Autoimmune diseases: An alternate hypothesis posits a bacterial etiology in which a persistent intracellular infection causes a cytokine release that induces signals to T cells and B cells, and the antibodies they produce (to the intracellular invader) include some that attack human proteins, as well as target the pathogens. In other words, when an innate immune system is forced to respond to a persistent infection, the resulting cascade of chemokines and cytokines will also stimulate an adaptive response. Vitamin D has a positive effect on autoimmune disease because it reduces symptoms via immune system suppression. For example, abnormal T cell reactivities in MS patients were reduced with vitamin D supplementation; serum 25(OH)D levels after 12 months were increased to 71.7 ng/ml ± 39 ng/ml. Vitamin D inhibits pro-inflammatory processes by suppressing the enhanced activity of immune cells that take part in the autoimmune reaction.

Exposure to ultraviolet light, especially UV-B wavelengths, can impair immune responses in animals and humans. Thus, seasonal variation can have an impact on the immune response; in the summer, when vitamin D3 is highest, 1,25(OH)2D down-regulates the immune system.

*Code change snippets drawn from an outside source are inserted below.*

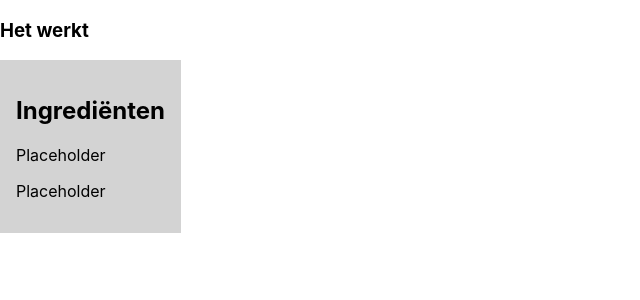
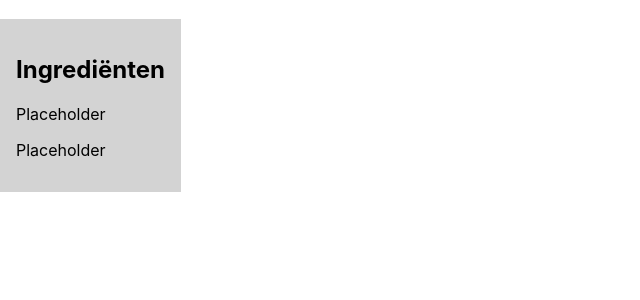
Before and after one commit to jellekitz/Frontend-Applications, a React (Create React App) app: page / in a window 1280 px wide. Shown: the top 300 px of the page, without its empty margins (0-640 px from the left). Built offline with nearby package versions, Linux system fonts and the light colour scheme; no server answers.

Commit message:
added fetch and provider

```diff
--- a/src/components/Title.js
+++ b/src/components/Title.js
@@ -1,7 +1,12 @@
+import { useContext } from "react";
+import CocktailContext from "../providers/CocktailContext";
+
 const Title = () => {
+  const data = useContext(CocktailContext);
+
   return (
     <section className="cocktail">
-      <h1 className="cocktail__title">Het werkt</h1>
+      <h1 className="cocktail__title">{data?.strDrink}</h1>
     </section>
   );
 };
--- /dev/null
+++ b/src/providers/CocktailContext.jsx
@@ -0,0 +1,26 @@
+import { createContext, useState, useEffect } from "react";
+
+const CocktailContext = createContext(null);
+
+export const CocktailProvider = ({ children }) => {
+  const [data, setData] = useState(null);
+  useEffect(() => {
+    fetch("https://www.thecocktaildb.com/api/json/v1/1/search.php?s=pornstar")
+      .then((res) => res.json())
+      .then((cocktailData) => {
+        setData(cocktailData.drinks[0]);
+
+        // cocktailData.drinks.forEach((obj) => {
+
+        // });
+
+        // console.log(cocktailData);
+      });
+  }, []);
+
+  return (
+    <CocktailContext.Provider value={data}>{children}</CocktailContext.Provider>
+  );
+};
+
+export default CocktailContext;
```
Also changed, not shown: src/App.js (+6 -3 lines).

Reduced immunity following exposure of skin to UV radiation may explain the positive latitude gradient measured for a number of autoimmune diseases (decreased incidence of disease with residence at lower latitudes). Unfortunately, some researchers believe immunosuppression is the best form of treatment for autoimmune disease. Vitamin D proponents have failed to recognize the immunosuppressive effect of elevated 25(OH)D and to acknowledge that immunosuppression is contraindicated in the presence of infection. As a result of vitamin D immunosuppression inflammation, clinical disease markers and symptoms of autoimmune disease are reduced but this doesn’t treat the underlying cause and relapse is common.

Verway et al. wonder, “Is a specific pathogen responsible for disease or rather is a dysregulated immune response generated against a complex microbial population? Why would immune-suppressive drugs be efficacious if the primary defect is an immune deficiency?”

The suppressed immune system enables chronic infection and inflammation. Intracellular bacteria are able to persist and proliferate in host phagocytes, successfully compete for nutritional resources and displace commensal organisms from their niche. The result is chronic illness.

There is a positive role for vitamin D in bone health but not in other health outcomes. Genetic findings in those predisposed to longevity cast doubt on whether low levels of vitamin D cause age-related diseases and mortality. A study concluded that vitamin D supplementation did not reduce knee pain or cartilage volume loss in patients with symptomatic knee osteoarthritis. Subjects supplemented with high doses of vitamin D saw no improvement in serum lipids, HbA1c, or HS-CRP. Supplementation did not significantly reduce the incidence or duration of upper respiratory tract infections. In a study of older adults, the decline in physical performance and strength was not associated with 25(OH)D.

Vitamin D deficiency or insufficiency can occur in certain situations. Genetic defects in the VDR may result in vitamin D deficiency; a number of mutations have been identified that lead to hereditary vitamin D resistance. Disorders that limit vitamin D absorption and conditions that impair conversion of vitamin D into active metabolites may cause deficiency. Sick or elderly people who rarely go outdoors and have poor diets are also at risk.

Decreases in vitamin D levels are a marker of deteriorating health. Inflammation is the common factor between most non-skeletal health disorders and low 25(OH)D concentrations.

Increases in 25(OH)D have no effect on inflammatory processes or on disorders at the origin of these processes.